In a surprise revelation today on Politico, one half of the right-wing finance machine known as the Koch brothers, broke ranks with the GOP’s new platform, as well as the various pledges the party has signed. David Koch, the second son of John Birch Society founder Fred Koch, revealed a division with the right-wing movement he has bankrolled for decades.
Koch said he thinks the U.S. military should withdraw from the Middle East and said the government should consider defense spending cuts, as well as possible tax increases to get its fiscal house in order — a stance anathema to many in the Republican Party.
“I think it’s essential to be able to achieve spending reductions and maybe it’s going to require some tax increases,” he said. “We got to come close to balancing the budget; otherwise, we’re in a terrible deep problem.”
reply to post by Blackmarketeer
Koch's admission is strange, it will be interesting to see how this plays out. One wonders if he isn't softening his stance to make it more palatable for the masses.
a Roger Stone report that David Koch may have lobbied heavily for Paul Ryan’s selection as VP — in exchange for an additional $100 million to Romney-friendly super PACs. Ryan’s support for zero capital gains tax could save Koch well over that in a single year,
He also brushed off a question about whether there’s too much money in American politics, saying, “Well, it’s a free society. And people can invest what they want.”
"Paul Ryan and I understand how the economy works, we understand how Washington works, we will reach across the aisle and find good people who, like us, want to make sure this company deals with its challenges,"
Originally posted by Blackmarketeer
David Koch's money is not where his mouth is - he is still backing extreme views, now having dedicated $400 million into putting Romney into the WH - and Romney, pandering to the TP base Koch has helped fuel, is against Marriage Equality, Military Cuts, or Tax Increases (except those on the middle class, to pay for those cuts to the wealthiest).

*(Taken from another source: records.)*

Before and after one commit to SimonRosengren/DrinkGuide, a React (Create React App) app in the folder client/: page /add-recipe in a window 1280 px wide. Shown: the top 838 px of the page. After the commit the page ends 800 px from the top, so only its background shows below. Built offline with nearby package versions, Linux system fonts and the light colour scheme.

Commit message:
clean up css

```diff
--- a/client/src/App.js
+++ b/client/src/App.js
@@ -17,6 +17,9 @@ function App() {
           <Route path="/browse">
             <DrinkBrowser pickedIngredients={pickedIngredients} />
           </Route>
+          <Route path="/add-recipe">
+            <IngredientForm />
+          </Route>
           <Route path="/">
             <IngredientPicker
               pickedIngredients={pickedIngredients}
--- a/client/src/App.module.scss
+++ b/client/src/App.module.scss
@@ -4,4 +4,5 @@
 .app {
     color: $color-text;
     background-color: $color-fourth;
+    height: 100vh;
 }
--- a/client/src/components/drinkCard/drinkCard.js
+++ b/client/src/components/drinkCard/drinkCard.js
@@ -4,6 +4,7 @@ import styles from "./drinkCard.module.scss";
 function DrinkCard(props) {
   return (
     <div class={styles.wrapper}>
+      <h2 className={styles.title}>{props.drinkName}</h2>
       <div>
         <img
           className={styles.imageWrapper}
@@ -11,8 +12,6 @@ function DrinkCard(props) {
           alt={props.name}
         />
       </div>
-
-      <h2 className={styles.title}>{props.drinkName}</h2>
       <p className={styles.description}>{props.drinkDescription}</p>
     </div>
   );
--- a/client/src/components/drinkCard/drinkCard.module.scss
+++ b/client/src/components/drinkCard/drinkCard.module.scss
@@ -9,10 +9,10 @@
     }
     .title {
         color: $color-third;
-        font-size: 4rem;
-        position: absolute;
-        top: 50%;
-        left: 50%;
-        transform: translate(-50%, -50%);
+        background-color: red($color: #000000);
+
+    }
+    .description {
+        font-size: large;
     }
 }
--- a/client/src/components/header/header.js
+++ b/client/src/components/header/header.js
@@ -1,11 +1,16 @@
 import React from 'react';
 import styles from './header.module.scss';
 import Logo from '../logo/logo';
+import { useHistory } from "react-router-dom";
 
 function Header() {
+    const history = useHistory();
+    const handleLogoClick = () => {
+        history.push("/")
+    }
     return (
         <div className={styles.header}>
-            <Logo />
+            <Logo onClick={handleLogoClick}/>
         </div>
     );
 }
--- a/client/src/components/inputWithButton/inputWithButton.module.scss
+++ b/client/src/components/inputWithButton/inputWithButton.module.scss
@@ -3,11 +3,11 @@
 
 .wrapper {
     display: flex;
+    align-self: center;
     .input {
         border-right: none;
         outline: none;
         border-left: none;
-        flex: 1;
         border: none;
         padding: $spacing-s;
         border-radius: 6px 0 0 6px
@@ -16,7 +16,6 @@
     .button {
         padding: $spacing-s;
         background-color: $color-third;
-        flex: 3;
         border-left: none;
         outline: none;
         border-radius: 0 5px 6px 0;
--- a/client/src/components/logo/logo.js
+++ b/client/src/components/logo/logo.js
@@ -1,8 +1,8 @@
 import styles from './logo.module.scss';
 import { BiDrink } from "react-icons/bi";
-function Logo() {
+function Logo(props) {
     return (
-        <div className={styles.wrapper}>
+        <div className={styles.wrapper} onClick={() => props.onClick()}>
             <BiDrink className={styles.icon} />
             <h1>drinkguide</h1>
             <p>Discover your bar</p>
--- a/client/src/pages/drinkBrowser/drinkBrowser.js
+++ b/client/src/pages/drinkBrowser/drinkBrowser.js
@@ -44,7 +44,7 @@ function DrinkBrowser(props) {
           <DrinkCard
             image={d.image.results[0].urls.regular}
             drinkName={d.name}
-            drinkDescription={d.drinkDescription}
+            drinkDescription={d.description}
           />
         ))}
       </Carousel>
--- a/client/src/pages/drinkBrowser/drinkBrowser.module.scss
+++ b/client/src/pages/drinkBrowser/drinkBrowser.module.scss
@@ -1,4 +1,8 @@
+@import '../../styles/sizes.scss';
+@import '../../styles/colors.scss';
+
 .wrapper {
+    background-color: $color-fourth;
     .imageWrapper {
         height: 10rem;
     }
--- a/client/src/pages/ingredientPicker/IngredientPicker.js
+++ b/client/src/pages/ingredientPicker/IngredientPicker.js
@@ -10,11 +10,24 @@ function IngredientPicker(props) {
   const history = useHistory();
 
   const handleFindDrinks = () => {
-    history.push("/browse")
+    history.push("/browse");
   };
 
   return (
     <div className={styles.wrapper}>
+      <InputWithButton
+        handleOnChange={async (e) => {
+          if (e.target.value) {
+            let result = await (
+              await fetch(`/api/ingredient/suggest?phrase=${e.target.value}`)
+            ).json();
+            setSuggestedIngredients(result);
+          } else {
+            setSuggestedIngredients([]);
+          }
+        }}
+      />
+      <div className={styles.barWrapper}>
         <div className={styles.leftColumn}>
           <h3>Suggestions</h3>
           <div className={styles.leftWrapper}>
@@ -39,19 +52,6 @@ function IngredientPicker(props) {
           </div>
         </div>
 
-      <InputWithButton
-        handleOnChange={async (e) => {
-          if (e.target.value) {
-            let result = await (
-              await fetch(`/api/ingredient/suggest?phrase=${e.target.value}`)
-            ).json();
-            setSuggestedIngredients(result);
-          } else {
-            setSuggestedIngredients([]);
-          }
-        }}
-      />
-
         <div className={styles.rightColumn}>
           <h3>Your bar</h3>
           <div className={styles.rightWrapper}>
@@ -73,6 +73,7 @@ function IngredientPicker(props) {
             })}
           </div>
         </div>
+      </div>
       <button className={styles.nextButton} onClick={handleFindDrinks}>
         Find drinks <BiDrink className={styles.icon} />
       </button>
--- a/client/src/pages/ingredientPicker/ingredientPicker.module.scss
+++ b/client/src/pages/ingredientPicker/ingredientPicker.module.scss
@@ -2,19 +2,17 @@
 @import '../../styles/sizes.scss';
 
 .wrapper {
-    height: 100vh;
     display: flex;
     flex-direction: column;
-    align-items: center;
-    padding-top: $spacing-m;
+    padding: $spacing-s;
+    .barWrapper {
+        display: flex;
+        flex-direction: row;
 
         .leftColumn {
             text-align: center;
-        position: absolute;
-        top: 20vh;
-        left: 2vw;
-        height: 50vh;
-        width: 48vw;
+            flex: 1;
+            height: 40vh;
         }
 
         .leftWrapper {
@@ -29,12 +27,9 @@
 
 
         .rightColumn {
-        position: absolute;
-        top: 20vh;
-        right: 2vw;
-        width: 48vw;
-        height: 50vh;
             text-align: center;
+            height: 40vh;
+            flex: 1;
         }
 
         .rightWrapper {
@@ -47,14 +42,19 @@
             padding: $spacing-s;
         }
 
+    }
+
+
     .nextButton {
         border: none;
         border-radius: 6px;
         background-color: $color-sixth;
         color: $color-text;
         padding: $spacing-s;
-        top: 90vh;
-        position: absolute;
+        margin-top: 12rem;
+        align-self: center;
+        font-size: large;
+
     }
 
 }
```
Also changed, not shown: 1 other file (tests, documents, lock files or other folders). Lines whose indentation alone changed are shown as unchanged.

Koch's admission is strange, it will be interesting to see how this plays out. One wonders if he isn't softening his stance to make it more palatable for the masses.edit on 31-8-2012 by Blackmarketeer because: (no reason given)